men and women so tortured that entire chunks of their buttocks have fallen
off. Look at the pictures of wounds unable to heal because of the
withholding of medical treatment. Look at the burnt faces and bodies, the
whipped backs, the broken limbs, the burnt-out homes and displaced citizens.
And then after you recover from the sickening feeling, tell me why Robert
Mugabe should continue to enjoy the title “The Right Honourable” and
membership in the Order of Jamaica.
I’ve tried to think of a convincing justification for the prime minister’s
sentiment that the current situation in Zimbabwe doesn’t warrant the
Jamaican Government stripping President Robert Mugabe of the Order of
Jamaica – the fourth highest rank in our national honours system – awarded
Perhaps, I thought, because the honour was conferred on Mugabe during a
former prime minister’s time, the matter would require some formal
discussion with P J Patterson as to how and when to strip Mugabe of the
title. But then I thought, no, Golding should not confer with Patterson
about the symbolic punishing of the leader of a country under whose watch
the extermination of members of its citizenry occurred because of their
opposing political views.
Mugabe was awarded the OJ in 1996 “in recognition of his outstanding
contribution to the fight for liberation and the overthrow of apartheid in
Southern Africa, and his distinct leadership in the pursuit of freedom and
human development throughout the African continent”. At great risk to his
own life, during the 1970s, Mugabe led a seven-year guerilla war against the
white-minority rule of Rhodesia (now Zimbabwe) and sought and won the
freedom and independence of his people in 1980. He was hailed a hero and a
freedom fighter and lauded internationally.
Perhaps, I thought, Golding’s rationale might be that the honour should
remain with Mugabe because it represents a particular period of Mugabe’s
life and his significant struggle on behalf of the Rhodesian people during
that time.

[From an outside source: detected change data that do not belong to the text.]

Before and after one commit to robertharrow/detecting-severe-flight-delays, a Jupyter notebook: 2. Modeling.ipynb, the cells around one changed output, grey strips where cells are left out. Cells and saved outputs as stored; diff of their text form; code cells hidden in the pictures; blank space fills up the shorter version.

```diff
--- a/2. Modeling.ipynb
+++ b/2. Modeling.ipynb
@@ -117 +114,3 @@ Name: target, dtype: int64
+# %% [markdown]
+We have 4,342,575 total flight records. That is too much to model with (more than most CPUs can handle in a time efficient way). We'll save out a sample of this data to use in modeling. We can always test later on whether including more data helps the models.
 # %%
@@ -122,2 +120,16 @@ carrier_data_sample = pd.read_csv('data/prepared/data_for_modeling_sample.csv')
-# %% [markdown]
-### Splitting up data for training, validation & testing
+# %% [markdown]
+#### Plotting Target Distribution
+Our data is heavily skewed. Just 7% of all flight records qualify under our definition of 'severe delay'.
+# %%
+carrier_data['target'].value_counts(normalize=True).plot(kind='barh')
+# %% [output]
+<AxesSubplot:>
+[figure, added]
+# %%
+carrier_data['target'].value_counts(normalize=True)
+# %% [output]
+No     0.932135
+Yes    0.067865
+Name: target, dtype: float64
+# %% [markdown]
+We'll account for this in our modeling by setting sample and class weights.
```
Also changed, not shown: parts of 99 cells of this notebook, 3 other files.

But no, seven years of struggle is no pay forward for 28 years of
the worst kind of dictatorship.
Granted, Mugabe’s greatest achievement was in educating his people –

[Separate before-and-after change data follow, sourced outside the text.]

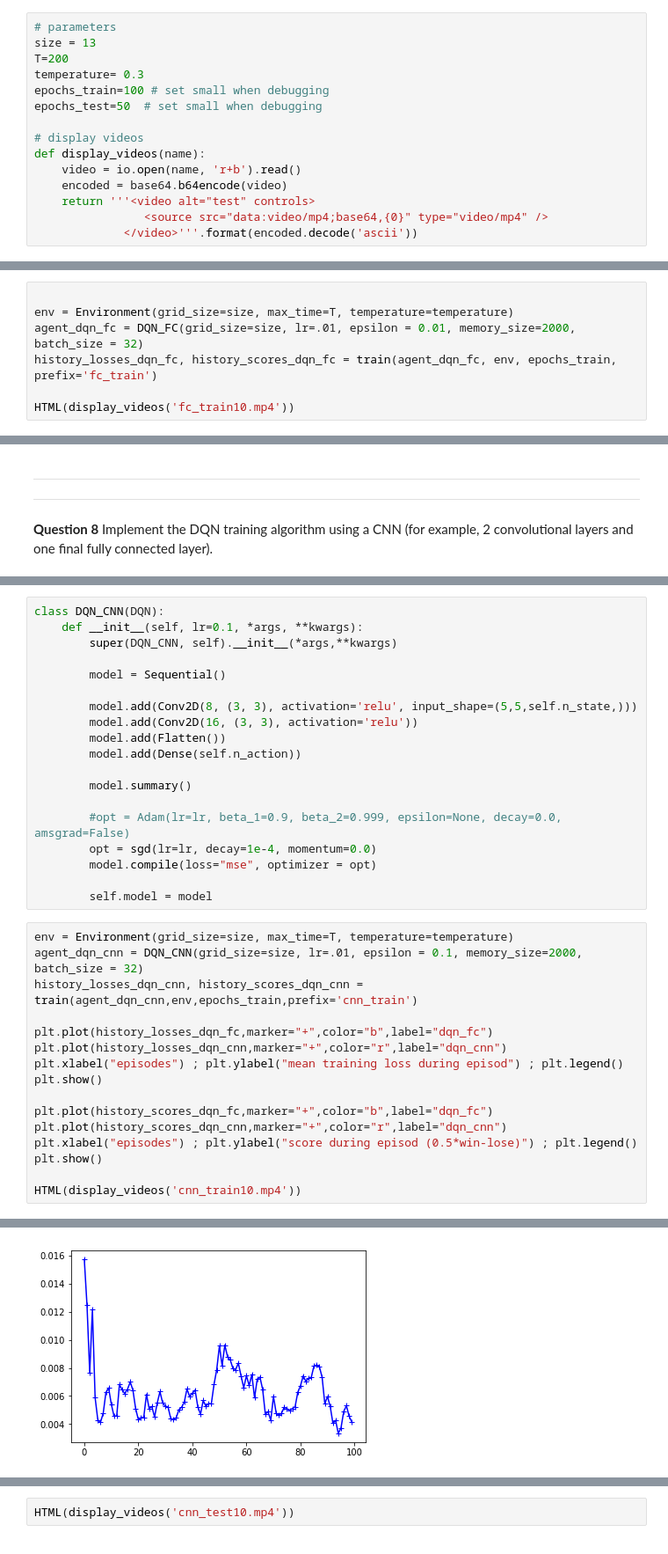
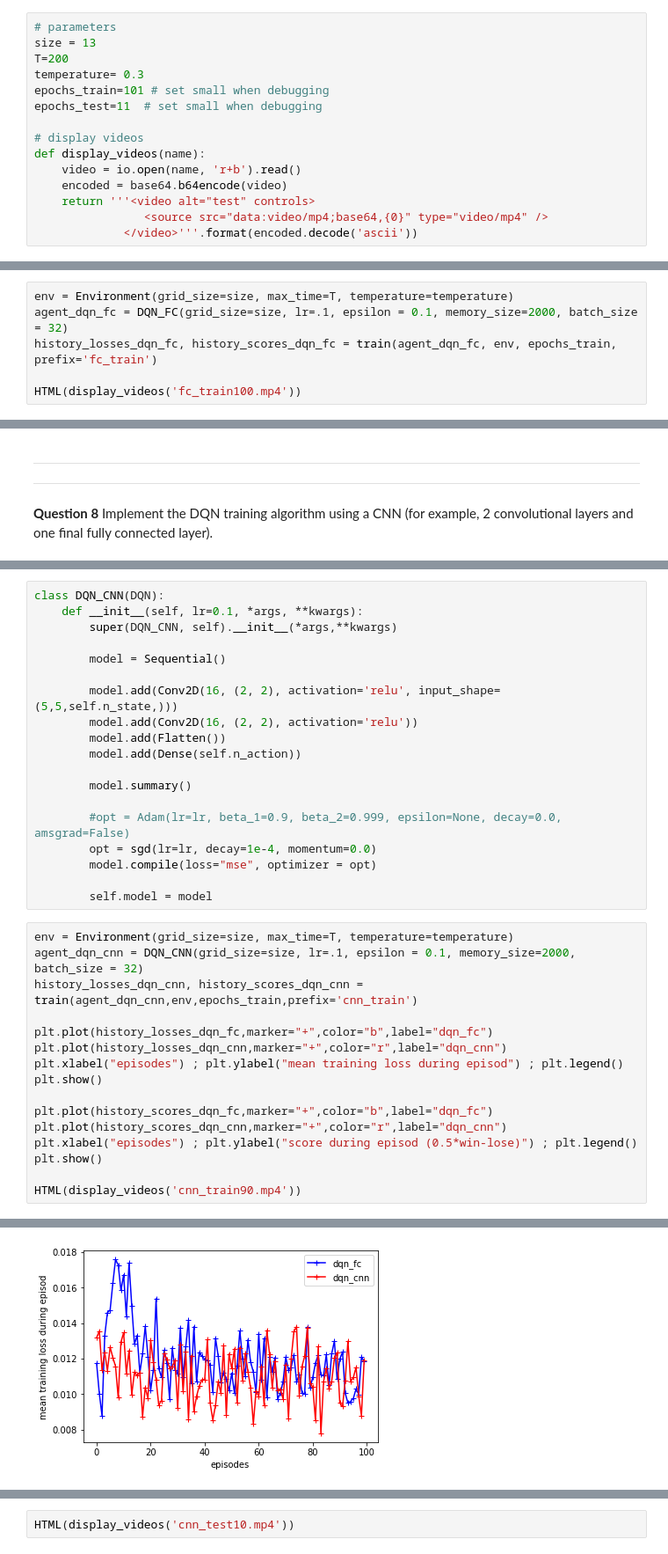
Before and after one commit to deloroy/DLB, a Jupyter notebook: TP3 (DEEP_RL)/MVA-MP3-DELORO.ipynb, the cells around one changed output, grey strips where cells are left out. Shown at 88% size. Cells and saved outputs as stored; diff of their text form.

Commit message:
fix dqn-cnn and mimicker agent

```diff
--- a/TP3 (DEEP_RL)/MVA-MP3-DELORO.ipynb
+++ b/TP3 (DEEP_RL)/MVA-MP3-DELORO.ipynb
@@ -350,8 +359,8 @@ The following elements are important because they correspond to the hyper parame
 size = 13
 T=200
 temperature= 0.3
-epochs_train=100 # set small when debugging
-epochs_test=50  # set small when debugging
+epochs_train=101 # set small when debugging
+epochs_test=11  # set small when debugging
 
 # display videos
 def display_videos(name):
@@ -753,11 +758,10 @@ class DQN_FC(DQN):
         self.model = model
 # %%
-
 env = Environment(grid_size=size, max_time=T, temperature=temperature)
-agent_dqn_fc = DQN_FC(grid_size=size, lr=.01, epsilon = 0.01, memory_size=2000, batch_size = 32)
+agent_dqn_fc = DQN_FC(grid_size=size, lr=.1, epsilon = 0.1, memory_size=2000, batch_size = 32)
 history_losses_dqn_fc, history_scores_dqn_fc = train(agent_dqn_fc, env, epochs_train, prefix='fc_train')
 
-HTML(display_videos('fc_train10.mp4'))
+HTML(display_videos('fc_train100.mp4'))
 # %% [output]
 _________________________________________________________________
 Layer (type)                 Output Shape              Param #
@@ -801,8 +811,8 @@ class DQN_CNN(DQN):
 
         model = Sequential()
 
-        model.add(Conv2D(8, (3, 3), activation='relu', input_shape=(5,5,self.n_state,)))
-        model.add(Conv2D(16, (3, 3), activation='relu'))
+        model.add(Conv2D(16, (2, 2), activation='relu', input_shape=(5,5,self.n_state,)))
+        model.add(Conv2D(16, (2, 2), activation='relu'))
         model.add(Flatten())
         model.add(Dense(self.n_action))
 
@@ -815,7 +825,7 @@ class DQN_CNN(DQN):
         self.model = model
 # %%
 env = Environment(grid_size=size, max_time=T, temperature=temperature)
-agent_dqn_cnn = DQN_CNN(grid_size=size, lr=.01, epsilon = 0.1, memory_size=2000, batch_size = 32)
+agent_dqn_cnn = DQN_CNN(grid_size=size, lr=.1, epsilon = 0.1, memory_size=2000, batch_size = 32)
 history_losses_dqn_cnn, history_scores_dqn_cnn = train(agent_dqn_cnn,env,epochs_train,prefix='cnn_train')
 
 plt.plot(history_losses_dqn_fc,marker="+",color="b",label="dqn_fc")
@@ -828,7 +838,7 @@ plt.plot(history_scores_dqn_cnn,marker="+",color="r",label="dqn_cnn")
 plt.xlabel("episodes") ; plt.ylabel("score during episod (0.5*win-lose)") ; plt.legend()
 plt.show()
 
-HTML(display_videos('cnn_train10.mp4'))
+HTML(display_videos('cnn_train90.mp4'))
 # %% [output]
 _________________________________________________________________
 Layer (type)                 Output Shape              Param #
@@ -851 +860 @@ NameError: name 'history_losses_dqn_cnn' is not defined
-[figure, old version]
+[figure, new version]
```
Also changed, not shown: parts of 34 cells of this notebook.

Zimbabwe has the highest literacy rate in Africa at 85 per cent of the
population – but it takes very different skills to manage a war than it does

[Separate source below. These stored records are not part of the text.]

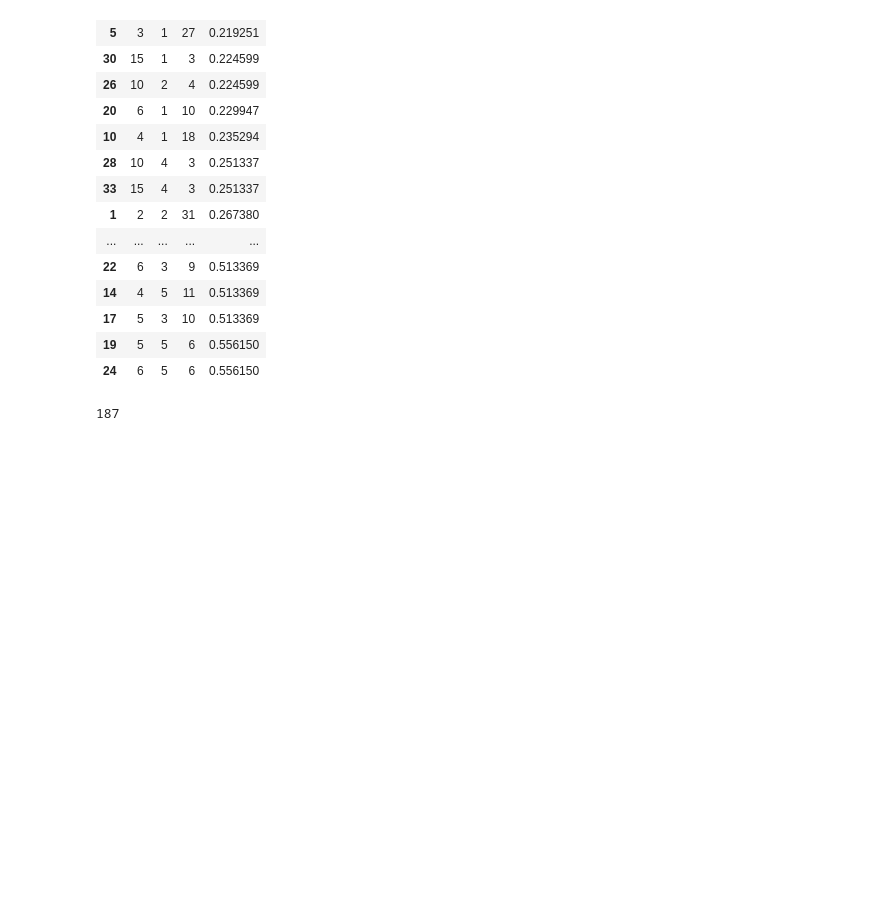
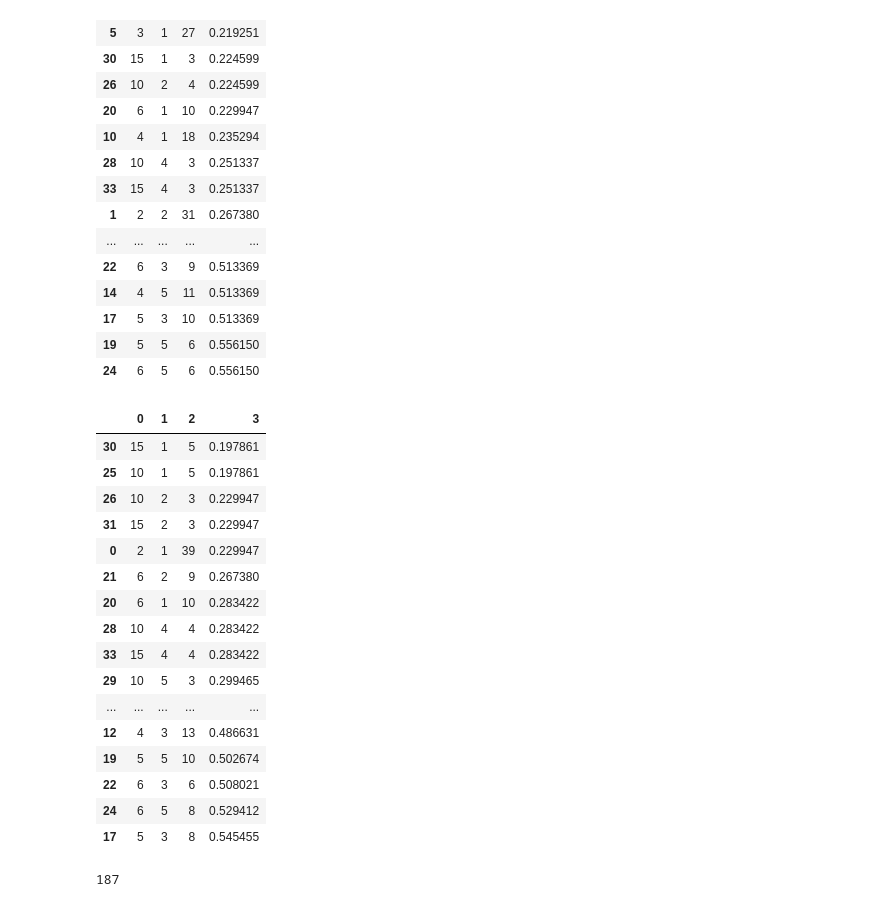
Before and after one commit to apandyud/small_mods, a Jupyter notebook: Cluster5_features.ipynb, the cells around one changed output. Drawn from its saved outputs; the diff is of its cells as text; code cells hidden in the pictures; blank space fills up the shorter version.

```diff
--- a/Cluster5_features.ipynb
+++ b/Cluster5_features.ipynb
@@ -426,10 +15,2 @@ ratio
 # %%
 errors = pd.read_csv('res/e38_18r.csv').query('exact_match == False')
-# %%
-code = """
-def run(value_list):
-    deferred_revenue_as_reported = next(item['number_value'] for item in value_list if item['category'] == 'Deferred revenue (2)' and item['header2'] == 'As reported')
-    other_non_current_liabilities_as_reported = next(item['number_value'] for item in value_list if item['category'] == 'Other non-current liabilities (2)' and item['header2'] == 'As reported')
-    return (deferred_revenue_as_reported - other_non_current_liabilities_as_reported, '')
-"""
-analyze_function(code)
@@ -454,17 +17,5 @@ for i, item in errors.iterrows():
 # %%
-import pandas as pd
-import numpy as np
-from sklearn.feature_extraction.text import TfidfVectorizer
-from sklearn.cluster import KMeans
-from sklearn.metrics import silhouette_score
-import matplotlib.pyplot as plt
-from pathlib import Path
-import textwrap
-import cga_utils
-import math
-from typing import Iterable, List, Optional, Tuple
-import hdbscan
-from sklearn.feature_extraction import DictVectorizer
+
 EPS = 1e-9
 
 
@@ -490,8 +41,8 @@ errors["calc_pattern_oh"] = errors["calc_pattern"].apply(lambda pattern: item_to
 error_codes = set(cga_utils.aggregate_calc_patterns(errors['error_code'], other_group_size=0, merge_additions=False))
 errors["error_code_oh"] = errors["error_code"].apply(lambda code: item_to_onehot(error_codes, code))
 
-asts = set(cga_utils.aggregate_calc_patterns(errors['pred_ast'], other_group_size=1, merge_additions=False))
-errors["ast_oh"] = errors["pred_ast"].apply(lambda pattern: item_to_onehot(asts, pattern))
+#asts = set(cga_utils.aggregate_calc_patterns(errors['pred_ast'], other_group_size=1, merge_additions=False))
+#errors["ast_oh"] = errors["pred_ast"].apply(lambda pattern: item_to_onehot(asts, pattern))
 
 scales = set(errors['scale'])
 errors["scale_oh"] = errors["scale"].apply(lambda pattern: item_to_onehot(scales, pattern))
@@ -551,11 +102,12 @@ errors[num_cols] = scaler.transform(cont)
 
 errors["scale"] = errors["scale"].fillna("")
 errors["pred_scale"] = errors["pred_scale"].fillna("")
+errors["code_calc_pattern"]= errors["code_calc_pattern"].fillna("")
 
 #vects = errors.drop(["ts", "qid", "pred_scale", "question", "derivation", "calc_pattern", "pred", "answer", "scale", "value_match", "error_text",	"value_list", "code",	"selected_values","needed_values","exact_match",	"error_code"], axis=1)
 #vects = errors[["calc_pattern", "error_code",  "pred_ast", "selection_success", "sign_error", "is_parenth_in_table", "has_code_abs",
 # "scale", "pred_scale",  "rel_error_bucket", "magnitude_bucket", "x100_flag",  "has_error_text"]]
-vects = errors[["calc_pattern", "pred_ast", "scale", "pred_scale"]]
+vects = errors[["calc_pattern", "code_calc_pattern", "scale", "pred_scale"]]
 
 #vects =vects.drop(vects.columns[0], axis=1)
 X_dict = vects.to_dict(orient="records")
@@ -664,6 +216,40 @@ pd.DataFrame(try_hdbscan(X_flags)).sort_values(by=3)
 | 17 | 5 | 3 | 10 | 0.513369 |
 | 19 | 5 | 5 | 6 | 0.556150 |
 | 24 | 6 | 5 | 6 | 0.556150 |
+# %%
+def try_hdbscan(X, mcs_list=(2,3,4, 5,6, 10,15), ms_list=(1,2,3, 4, 5)):
+    from collections import defaultdict
+    out = []
+    for mcs in mcs_list:
+        for ms in ms_list:
+            cl = hdbscan.HDBSCAN(min_cluster_size=mcs, min_samples=ms, metric="manhattan")
+            labels = cl.fit_predict(X)
+            n_clusters = len(set(labels) - {-1})
+            noise_ratio = (labels == -1).mean()
+            out.append((mcs, ms, n_clusters, noise_ratio))
+    return out
+
+results = try_hdbscan(X_flags)
+# nézd: klaszterszám és zajarányszám hogyan változik
+pd.DataFrame(try_hdbscan(X_flags)).sort_values(by=3)
+# %% [output]
+|  | 0 | 1 | 2 | 3 |
+| 30 | 15 | 1 | 5 | 0.197861 |
+| 25 | 10 | 1 | 5 | 0.197861 |
+| 26 | 10 | 2 | 3 | 0.229947 |
+| 31 | 15 | 2 | 3 | 0.229947 |
+| 0 | 2 | 1 | 39 | 0.229947 |
+| 21 | 6 | 2 | 9 | 0.267380 |
+| 20 | 6 | 1 | 10 | 0.283422 |
+| 28 | 10 | 4 | 4 | 0.283422 |
+| 33 | 15 | 4 | 4 | 0.283422 |
+| 29 | 10 | 5 | 3 | 0.299465 |
+| ... | ... | ... | ... | ... |
+| 12 | 4 | 3 | 13 | 0.486631 |
+| 19 | 5 | 5 | 10 | 0.502674 |
+| 22 | 6 | 3 | 6 | 0.508021 |
+| 24 | 6 | 5 | 8 | 0.529412 |
+| 17 | 5 | 3 | 8 | 0.545455 |
 # %%
 len(errors)
 # %% [output]
```
Also changed, not shown: parts of 6 cells of this notebook, 3 other files.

to run a country, and in a bid to hold on to power he has derailed democracy
by rigging elections, muzzling the press, and bulldozing the homes of
supporters of the political opposition.
He has used food as a weapon against opposition supporters and has turned a
blind eye to the state’s brutally violent crackdown on dissent. And finally
he has wrecked the Zimbabwean economy to the point where at least 80 per
cent of Zimbabweans are now living below the poverty line. As educated as
the Zimbabwean people are, primal fear and hunger even kept them from
exercising their franchise.
I can only reason that Prime Minister Golding won’t interfere in the
politics of another country because he feels he must set his own house in
order first and seek to bring to justice those home-grown thugs who continue
to murder the Jamaican people.
To that end, I welcome the Government’s announcement of harsh penalties in
the roll-out of the anti-crime plan. And I stand firmly in the prime
minister’s corner when he says, “I listen to some of my friends in the human
rights organisations and I get a sense that what we really ought to do is go
in with some powder puffs, and we really ought to sit down and engage these
people to persuade them that we must stop killing off people.”
Bravo, prime minister. When the human rights activists were busy, as he put
it, “picking out” what interests they were going to pursue, some 27 of our
own people lay dead and dying in West Kingston, with their skin peeling away
at their bodies, and their flesh being eaten by dogs.
Grrrrrrrrrrr. Go get ’em, tiger!
Jamaica TimesPost published in: News